(INFORMATION)
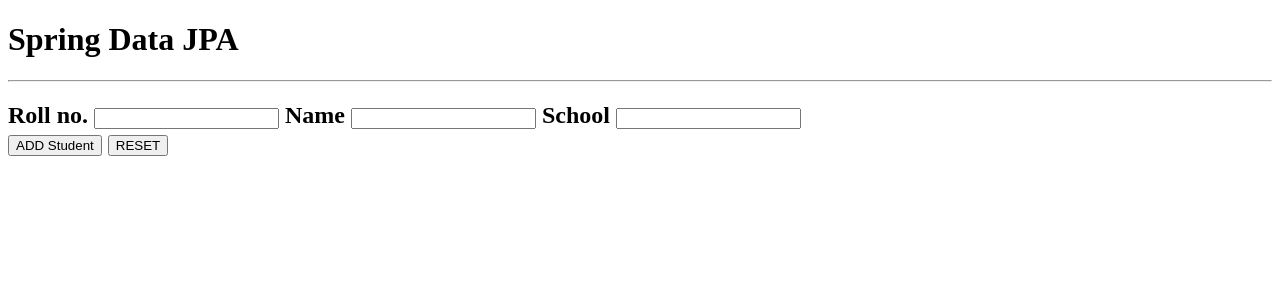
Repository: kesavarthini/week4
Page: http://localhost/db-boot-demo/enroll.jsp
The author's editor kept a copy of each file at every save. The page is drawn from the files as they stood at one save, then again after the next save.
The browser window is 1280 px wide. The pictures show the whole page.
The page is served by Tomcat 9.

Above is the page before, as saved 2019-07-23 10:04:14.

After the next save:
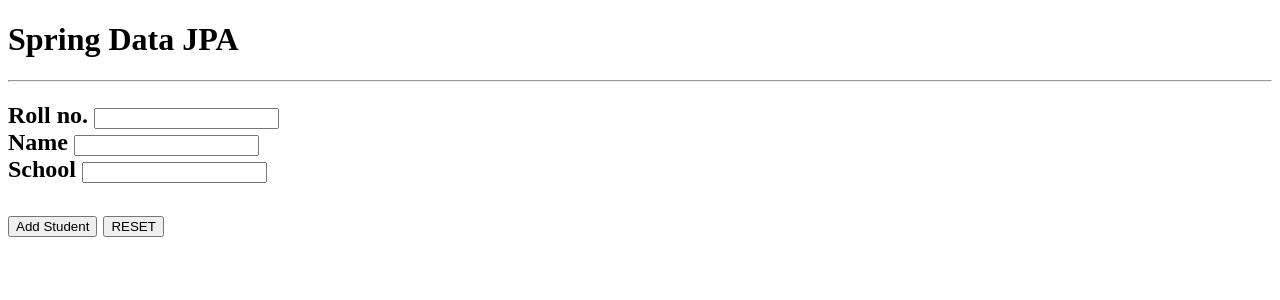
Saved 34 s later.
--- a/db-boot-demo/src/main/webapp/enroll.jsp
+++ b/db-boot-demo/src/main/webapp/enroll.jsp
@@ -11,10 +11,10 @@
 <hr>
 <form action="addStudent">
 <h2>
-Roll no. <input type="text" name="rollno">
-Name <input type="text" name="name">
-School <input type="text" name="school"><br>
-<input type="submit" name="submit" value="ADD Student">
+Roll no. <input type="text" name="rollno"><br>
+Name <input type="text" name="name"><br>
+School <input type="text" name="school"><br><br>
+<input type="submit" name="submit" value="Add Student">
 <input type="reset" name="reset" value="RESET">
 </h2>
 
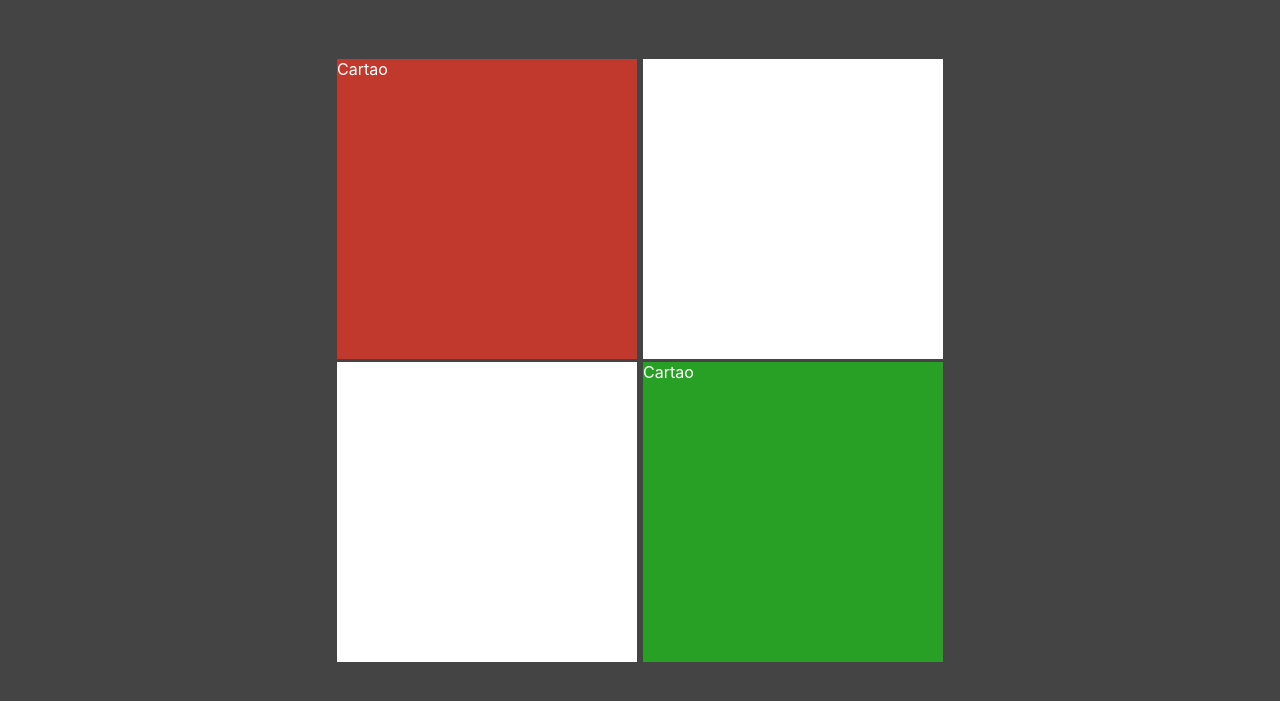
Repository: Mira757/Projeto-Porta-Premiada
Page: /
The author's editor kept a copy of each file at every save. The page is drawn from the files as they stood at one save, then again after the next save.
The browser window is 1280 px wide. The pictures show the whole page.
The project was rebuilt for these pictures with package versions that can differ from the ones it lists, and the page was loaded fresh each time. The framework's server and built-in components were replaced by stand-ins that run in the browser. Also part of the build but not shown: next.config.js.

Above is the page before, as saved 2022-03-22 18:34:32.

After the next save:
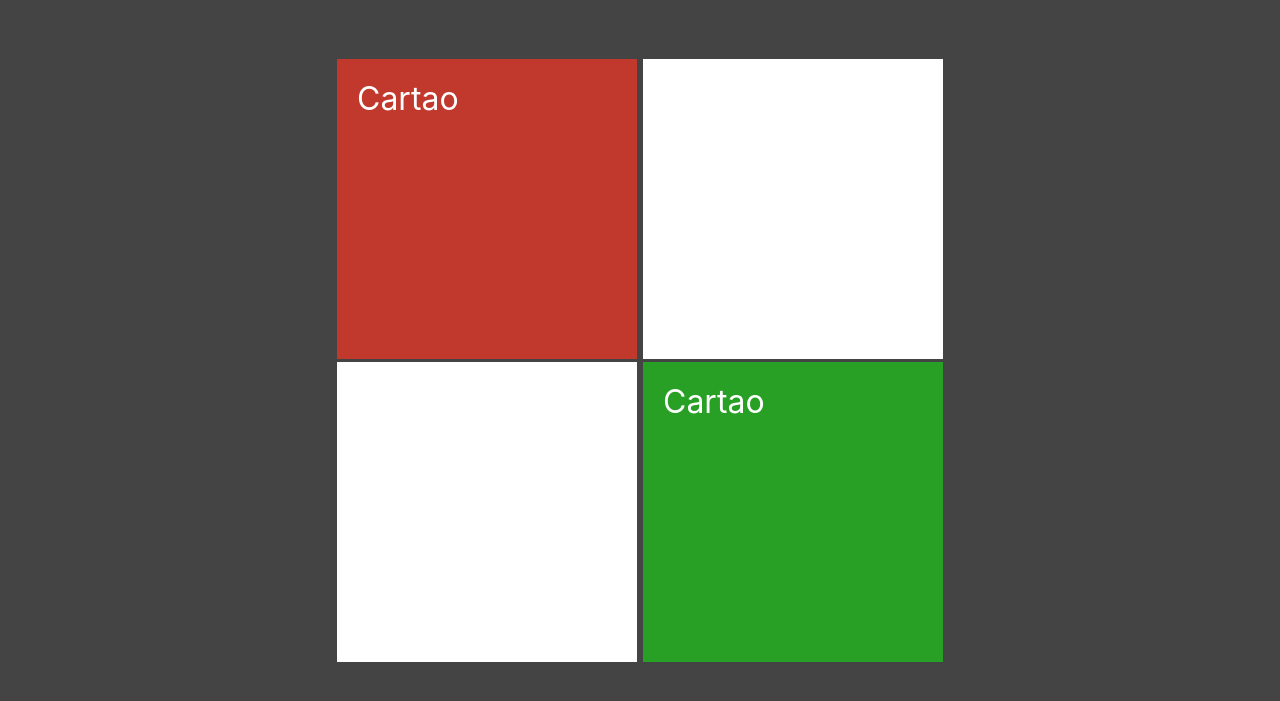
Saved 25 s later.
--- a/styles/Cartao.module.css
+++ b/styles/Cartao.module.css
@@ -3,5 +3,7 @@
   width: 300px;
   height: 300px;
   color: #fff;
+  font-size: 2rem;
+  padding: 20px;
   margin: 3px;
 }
(End INFORMATION)
WHAT TO PRODUCE: What is the number of lines in the material above that include the string "text"? Give only that number.

WRITTEN RESPONSE: 6